The Skills, Confidence, and Preparedness Index (SCPI) is an electronic tool designed to assess three dimensions (knowledge, confidence, and preparedness) in a clinically relevant measure with immediate feedback to guide the individualization of patient education. This study sought to assess the validity and reliability of the final SCPI generation, its relevance to glycemia, and its responsiveness to patient education.
In Part 1, patients with type 1 and type 2 diabetes were recruited from specialist clinics over a 6-month period and completed the 23-item SCPI using a tablet. In Part 2, participants also underwent a diabetes self-management education (DSME) program. Baseline SCPI score was used to guide the DSME, and SCPI and glycemia were assessed at completion.
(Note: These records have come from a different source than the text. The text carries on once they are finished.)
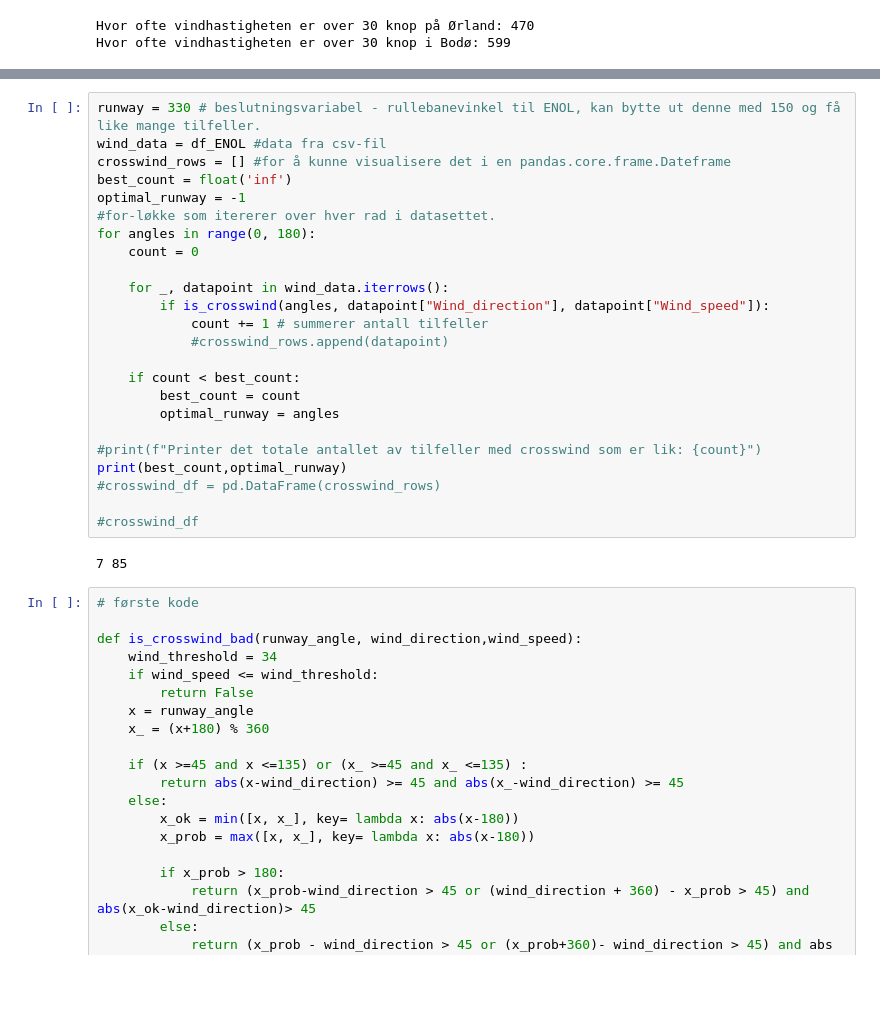
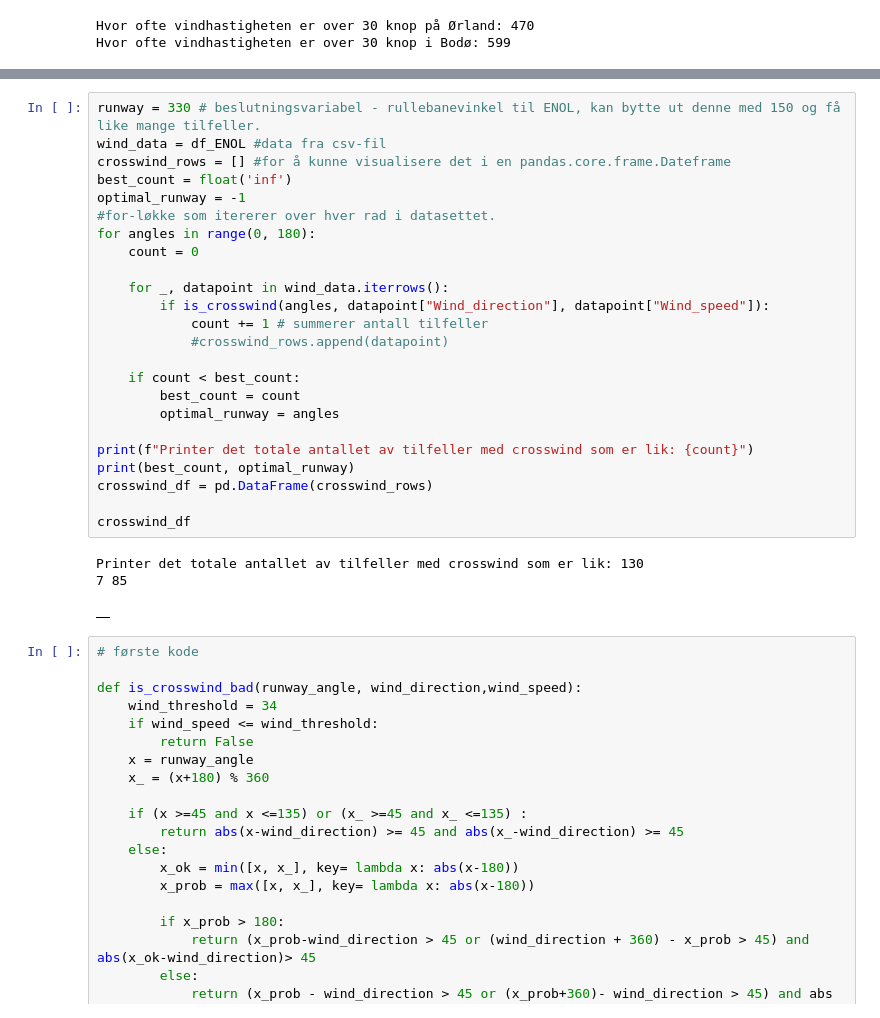
Before and after one commit to oaherrem/Prosjektgruppe55, a Jupyter notebook: proj_environment-main/notebooks/Oppgave_4.ipynb, the cells around one changed output, grey strips where cells are left out. Cells and saved outputs as stored; diff of their text form; blank space fills up the shorter version.

```diff
--- a/proj_environment-main/notebooks/Oppgave_4.ipynb
+++ b/proj_environment-main/notebooks/Oppgave_4.ipynb
@@ -203,29 +251,31 @@ Printer det totale antallet av tilfeller med crosswind som er lik: 84
 # %%
 runway = 330 # beslutningsvariabel - rullebanevinkel til ENOL, kan bytte ut denne med 150 og få like mange tilfeller.
 wind_data = df_ENOL #data fra csv-fil
 crosswind_rows = [] #for å kunne visualisere det i en pandas.core.frame.Dateframe
 best_count = float('inf')
 optimal_runway = -1
 #for-løkke som itererer over hver rad i datasettet.
 for angles in range(0, 180):
     count = 0
 
     for _, datapoint in wind_data.iterrows():
         if is_crosswind(angles, datapoint["Wind_direction"], datapoint["Wind_speed"]):
             count += 1 # summerer antall tilfeller
             #crosswind_rows.append(datapoint)
 
     if count < best_count:
         best_count = count
         optimal_runway = angles
 
-#print(f"Printer det totale antallet av tilfeller med crosswind som er lik: {count}")
-print(best_count,optimal_runway)
-#crosswind_df = pd.DataFrame(crosswind_rows)
+print(f"Printer det totale antallet av tilfeller med crosswind som er lik: {count}")
+print(best_count, optimal_runway)
+crosswind_df = pd.DataFrame(crosswind_rows)
 
-#crosswind_df
+crosswind_df
 # %% [output]
+Printer det totale antallet av tilfeller med crosswind som er lik: 130
 7 85
+|  |
 # %%
 # første kode
 
```
Also changed, not shown: parts of 8 cells of this notebook.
In total, 423 patients met inclusion criteria and 405 had evaluable data. SCPI scores were found to have a high degree of validity, internal consistency, and test-retest reliability, with no floor or ceiling effects. Scoring was negatively correlated with HbA1c (type 1 diabetes: r = –0.26, P = 0.001; type 2 diabetes: r = –0.20, P = 0.004). In 51 participants who underwent a DSME intervention (6.4 ± 0.6 visits over a mean ± SD 3.4 ± 0.8 months), mean HbA1c improvement was 1.2 ± 0.2% (13.1 ± 2.2 mmol/mol, P < 0.0001). Total SCPI score and each subscore improved in parallel.
The SCPI tool is a quick and easy-to-use measurement of three domains: skills, confidence, and preparedness. The instant scoring and feedback and its relationship to glycemic control should improve the efficiency and quality of individualizing care in the diabetes clinic.